→ DATA FOR THE TASK:
****
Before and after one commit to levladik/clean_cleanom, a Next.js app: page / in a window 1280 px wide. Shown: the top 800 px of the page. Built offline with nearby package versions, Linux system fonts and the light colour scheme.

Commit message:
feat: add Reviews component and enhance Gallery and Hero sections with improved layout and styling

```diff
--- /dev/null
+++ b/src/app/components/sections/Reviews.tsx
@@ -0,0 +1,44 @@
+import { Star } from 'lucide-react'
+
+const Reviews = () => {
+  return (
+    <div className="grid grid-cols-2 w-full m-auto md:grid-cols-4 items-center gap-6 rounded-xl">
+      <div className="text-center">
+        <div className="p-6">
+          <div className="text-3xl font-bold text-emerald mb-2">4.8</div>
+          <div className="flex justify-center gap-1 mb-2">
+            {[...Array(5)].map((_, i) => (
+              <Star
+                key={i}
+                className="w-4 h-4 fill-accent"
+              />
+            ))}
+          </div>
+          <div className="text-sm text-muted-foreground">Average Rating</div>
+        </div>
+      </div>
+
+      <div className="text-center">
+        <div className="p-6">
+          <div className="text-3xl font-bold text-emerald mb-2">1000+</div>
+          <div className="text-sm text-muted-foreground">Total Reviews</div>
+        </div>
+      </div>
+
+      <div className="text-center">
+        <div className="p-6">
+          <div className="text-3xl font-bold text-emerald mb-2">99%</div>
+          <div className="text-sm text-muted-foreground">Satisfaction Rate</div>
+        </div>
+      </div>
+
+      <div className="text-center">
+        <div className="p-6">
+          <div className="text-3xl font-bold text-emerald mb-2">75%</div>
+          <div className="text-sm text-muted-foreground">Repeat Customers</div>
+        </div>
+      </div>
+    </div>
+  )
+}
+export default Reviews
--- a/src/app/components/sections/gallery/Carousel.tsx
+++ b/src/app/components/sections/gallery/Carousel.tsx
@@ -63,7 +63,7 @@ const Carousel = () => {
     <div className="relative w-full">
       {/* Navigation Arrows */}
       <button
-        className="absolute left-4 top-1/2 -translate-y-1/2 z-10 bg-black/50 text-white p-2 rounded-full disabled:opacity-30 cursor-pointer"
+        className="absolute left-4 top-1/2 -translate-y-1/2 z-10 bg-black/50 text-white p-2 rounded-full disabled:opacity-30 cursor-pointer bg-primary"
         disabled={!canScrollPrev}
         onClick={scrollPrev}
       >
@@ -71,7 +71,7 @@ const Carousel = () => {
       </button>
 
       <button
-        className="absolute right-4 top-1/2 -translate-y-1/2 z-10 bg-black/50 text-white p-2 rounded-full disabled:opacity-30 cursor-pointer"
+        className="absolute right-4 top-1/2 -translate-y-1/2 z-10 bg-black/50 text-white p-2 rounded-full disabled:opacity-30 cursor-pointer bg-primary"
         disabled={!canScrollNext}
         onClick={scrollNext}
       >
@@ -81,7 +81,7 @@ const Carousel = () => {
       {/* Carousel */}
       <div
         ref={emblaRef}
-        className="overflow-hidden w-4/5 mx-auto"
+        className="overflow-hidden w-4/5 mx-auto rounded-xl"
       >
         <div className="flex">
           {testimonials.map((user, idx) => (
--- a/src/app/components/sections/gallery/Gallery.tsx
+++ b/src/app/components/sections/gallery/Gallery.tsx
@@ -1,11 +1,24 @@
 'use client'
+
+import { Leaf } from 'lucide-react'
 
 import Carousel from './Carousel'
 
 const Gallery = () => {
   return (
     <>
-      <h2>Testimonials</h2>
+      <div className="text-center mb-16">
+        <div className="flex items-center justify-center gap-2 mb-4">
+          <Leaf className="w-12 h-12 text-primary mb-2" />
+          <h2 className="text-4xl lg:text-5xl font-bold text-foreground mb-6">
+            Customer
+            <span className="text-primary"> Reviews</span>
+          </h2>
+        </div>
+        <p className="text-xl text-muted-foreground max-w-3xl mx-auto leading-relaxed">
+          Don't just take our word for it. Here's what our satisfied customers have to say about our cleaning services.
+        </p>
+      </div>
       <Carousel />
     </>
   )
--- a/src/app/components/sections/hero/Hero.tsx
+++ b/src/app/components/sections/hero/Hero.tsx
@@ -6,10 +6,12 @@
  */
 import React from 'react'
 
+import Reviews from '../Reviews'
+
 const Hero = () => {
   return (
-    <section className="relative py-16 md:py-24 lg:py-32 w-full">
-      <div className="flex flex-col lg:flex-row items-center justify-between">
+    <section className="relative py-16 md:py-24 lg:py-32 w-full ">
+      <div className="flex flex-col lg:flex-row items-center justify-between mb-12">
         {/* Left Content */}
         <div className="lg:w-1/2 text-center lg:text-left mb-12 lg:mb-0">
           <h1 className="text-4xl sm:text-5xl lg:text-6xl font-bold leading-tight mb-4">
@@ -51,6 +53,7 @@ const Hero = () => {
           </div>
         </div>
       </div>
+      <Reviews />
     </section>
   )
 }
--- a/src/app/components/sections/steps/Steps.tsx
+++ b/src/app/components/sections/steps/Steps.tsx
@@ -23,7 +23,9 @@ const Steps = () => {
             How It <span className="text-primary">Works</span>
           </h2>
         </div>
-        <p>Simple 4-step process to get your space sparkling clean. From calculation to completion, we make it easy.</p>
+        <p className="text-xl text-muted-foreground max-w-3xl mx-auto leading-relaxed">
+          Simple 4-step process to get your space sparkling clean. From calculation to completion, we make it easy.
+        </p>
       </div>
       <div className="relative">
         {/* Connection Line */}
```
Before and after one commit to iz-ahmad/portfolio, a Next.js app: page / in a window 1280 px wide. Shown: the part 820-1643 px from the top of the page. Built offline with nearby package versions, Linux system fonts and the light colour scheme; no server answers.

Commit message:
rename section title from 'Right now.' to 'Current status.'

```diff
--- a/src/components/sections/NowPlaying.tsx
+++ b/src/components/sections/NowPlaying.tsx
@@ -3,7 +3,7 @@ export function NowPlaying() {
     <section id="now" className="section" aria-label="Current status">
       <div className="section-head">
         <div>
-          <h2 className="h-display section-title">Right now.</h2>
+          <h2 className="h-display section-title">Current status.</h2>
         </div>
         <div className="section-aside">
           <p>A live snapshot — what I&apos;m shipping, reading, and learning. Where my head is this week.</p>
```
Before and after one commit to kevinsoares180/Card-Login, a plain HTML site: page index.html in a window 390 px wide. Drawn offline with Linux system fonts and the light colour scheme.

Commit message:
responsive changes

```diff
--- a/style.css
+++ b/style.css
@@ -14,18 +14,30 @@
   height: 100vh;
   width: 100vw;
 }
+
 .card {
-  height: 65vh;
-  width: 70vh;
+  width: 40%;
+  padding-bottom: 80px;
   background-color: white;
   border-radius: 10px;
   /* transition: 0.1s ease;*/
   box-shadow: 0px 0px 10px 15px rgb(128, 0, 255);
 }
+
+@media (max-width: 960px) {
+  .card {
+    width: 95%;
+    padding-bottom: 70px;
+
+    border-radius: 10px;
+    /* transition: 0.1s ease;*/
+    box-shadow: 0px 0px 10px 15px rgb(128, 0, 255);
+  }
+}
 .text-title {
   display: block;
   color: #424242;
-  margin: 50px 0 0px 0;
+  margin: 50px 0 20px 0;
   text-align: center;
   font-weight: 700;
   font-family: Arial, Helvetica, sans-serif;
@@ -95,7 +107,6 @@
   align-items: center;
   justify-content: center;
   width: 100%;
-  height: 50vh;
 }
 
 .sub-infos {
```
****
→ WORK ITEM:
Search the material above for the string "sections", and copy every line in which it turns up.

→ REPLY TO THE TASK:
feat: add Reviews component and enhance Gallery and Hero sections with improved layout and styling
+++ b/src/app/components/sections/Reviews.tsx
--- a/src/app/components/sections/gallery/Carousel.tsx
+++ b/src/app/components/sections/gallery/Carousel.tsx
--- a/src/app/components/sections/gallery/Gallery.tsx
+++ b/src/app/components/sections/gallery/Gallery.tsx
--- a/src/app/components/sections/hero/Hero.tsx
+++ b/src/app/components/sections/hero/Hero.tsx
--- a/src/app/components/sections/steps/Steps.tsx
+++ b/src/app/components/sections/steps/Steps.tsx
--- a/src/components/sections/NowPlaying.tsx
+++ b/src/components/sections/NowPlaying.tsx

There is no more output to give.